Beginning in September, military members will be able to request complimentary credit monitoring services from the three major credit agencies, subject to certain restrictions.
These free credit monitoring services, which ordinarily cost $30 or more a month, can assist troops in managing their money by informing them when anything changes to their credit reports. Armed troops can then intervene if fraud or other problems are discovered early enough.
The Federal Trade Commission’s final regulations, which will soon be published in the Federal Register, do contain a warning. Due to the way the law is written, most individuals who qualify for free credit monitoring are “assigned to service remote from the typical duty station of the consumer.” This covers both active-duty personnel and reserve personnel serving under Title 10 orders.
National Guard members do not need to be deployed from their “regular duty location,” according to the FTC, in order to qualify for the free credit monitoring service. This is so that National Guard personnel are on the list of those who are entitled to free credit monitoring, but Congress did not impose the requirement that a Guard member must be away from his or her usual place of duty. The FTC notices the blatant unfairness.

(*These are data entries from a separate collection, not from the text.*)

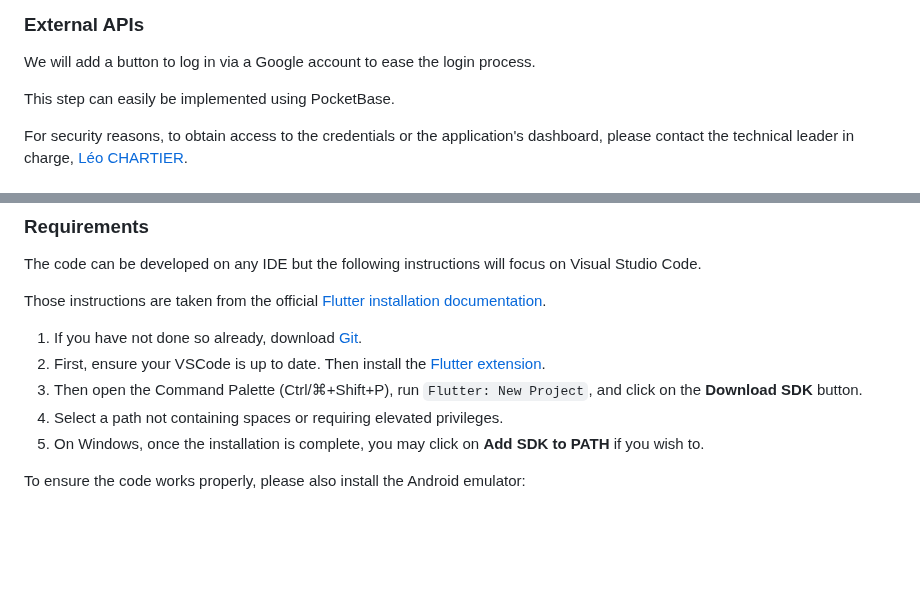
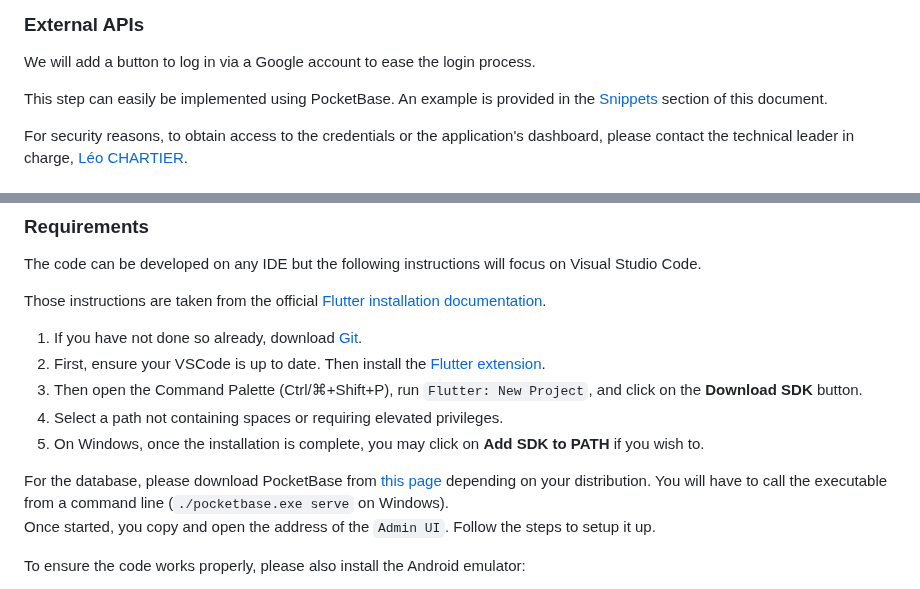
Before and after one commit to algosup/2023-2024-project-5-flutter-team-7, a Markdown page: docs/specs/technical.md, 2 parts joined by grey strips. Drawn GitHub-style; blank space fills up the shorter version.

Commit message:
Add pocketbase installation to technical

```diff
--- a/docs/specs/technical.md
+++ b/docs/specs/technical.md
@@ -144,9 +144,7 @@ The POST method should return whether there is a match or not. Requests from the
 
 We will add a button to log in via a Google account to ease the login process.
 
-This step can easily be implemented using PocketBase.
-
-<!-- How to set it up -->
+This step can easily be implemented using PocketBase. An example is provided in the [Snippets](#snippets) section of this document.
 
 For security reasons, to obtain access to the credentials or the application's dashboard, please contact the technical leader in charge, [Léo CHARTIER](mailto:leo.chartier@algosup.com).
 
@@ -231,6 +229,9 @@ Those instructions are taken from the official [Flutter installation documentati
 4. Select a path not containing spaces or requiring elevated privileges.
 5. On Windows, once the installation is complete, you may click on **Add SDK to PATH** if you wish to.
 
+For the database, please download PocketBase from [this page](https://github.com/pocketbase/pocketbase/releases) depending on your distribution. You will have to call the executable from a command line (`./pocketbase.exe serve` on Windows). \
+Once started, you copy and open the address of the `Admin UI`. Follow the steps to setup it up.
+
 To ensure the code works properly, please also install the Android emulator:
 
 1. If you do not have it already, download [Android Studio](https://developer.android.com/studio).
```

Insofar as Congress intended to provide free credit monitoring more generally, the [FTC] calls on Congress to settle this issue through additional legislation, according to a news release from the FTC announcing the new regulation. The Economic Growth, Regulatory Relief, and Consumer Protection Act of 2018 has made additional benefits available to service members.
The FTC final rule states that defense authorities had previously recommended that the FTC broaden the definition to be compatible with the concept of active duty under the military compensation Act, which does not call for a service member to be deployed outside of their regular duty station.
Another issue, especially when it comes to confirming deployments, is the ability of credit reporting bureaus to determine who is eligible for the free service. The FTC is giving advice to credit reporting companies to “err on the side of giving the free service more broadly.” The Federal Trade Commission (FTC) will deem a credit reporting agency in compliance with the law if it provides free electronic credit monitoring services to consumers who self-certify their active duty status, consumers who self-certify they are a reservist on active duty under Title 10 orders, and consumers who self-certify they are members of the National Guard. As a result, it will be less likely that a qualified military buyer will be turned away. The credit reporting companies will decide whether to offer this advantage to more service personnel.
According to the FTC’s final rule, a confirmation of a person’s active duty status from a credit reporting agency is valid for two years. The credit reporting agency may then request that the consumer provide further supporting paperwork.
A military customer is not required to notify the credit reporting bureau after returning to the service station, according to FTC spokeswoman Juliana Gruenwald.
The three major national credit reporting companies, Equifax, Experian, and TransUnion, are still working out the specifics of how military members can sign up for the free credit monitoring, according to the FTC.
These services notify customers of material additions to their credit files, such as new accounts opened in their names, changes to their address, name, or phone number, and adjustments to their credit limits. Consumer inquiries or requests for consumer reports that aren’t made for pre-screening or account review also fall under this category.
These credit reports include information on your address, whether you pay your debts on time and how much you owe, as well as if you’ve ever been sued, imprisoned, or declared bankruptcy, as well as information about your payment history. The data is used to make decisions regarding lending you money, renting you an apartment, and, most importantly for many in the military, determining whether or not to give you a security clearance. Additionally, in accordance with current legislation, authorities continuously investigate everybody who contributes to national security, including service members, by looking into their financial backgrounds.
Customers that make use of these proactive monitoring services are able to see any fraud or problems at an early stage and take prompt action.
They won’t be charged to view their credit reports if individuals in the military are alerted that a substantial change has taken place. In accordance with the final regulation, a credit reporting agency is required to give a consumer unrestricted access to the file in addition to notifying them that their credit file has been modified.
Military clients won’t be charged to examine their credit reports if they receive notice of a significant change. A consumer must be given free access to their credit file by the credit reporting agency if they are informed of such a revision to their file, according to the final rule.
The legislation permitting this expanded free access did not include a timeline for the credit reporting companies to start providing free monitoring. However, they gave the FTC a year from May 24, 2018, the date the law was passed, to create the regulations implementing it.
As a result, the FTC set a three-month deadline following the Federal Register publication of the new regulations. The FTC has stated that they will allow credit reporting agencies to continue offering their current commercial credit monitoring service for free to service members for up to a year after the rule’s effective date, acknowledging the possibility that they may need more time to create systems to accept documentation of active duty service and to make changes in their systems to generate alerts about the changes. Visit this page for information on how to get military verification completed.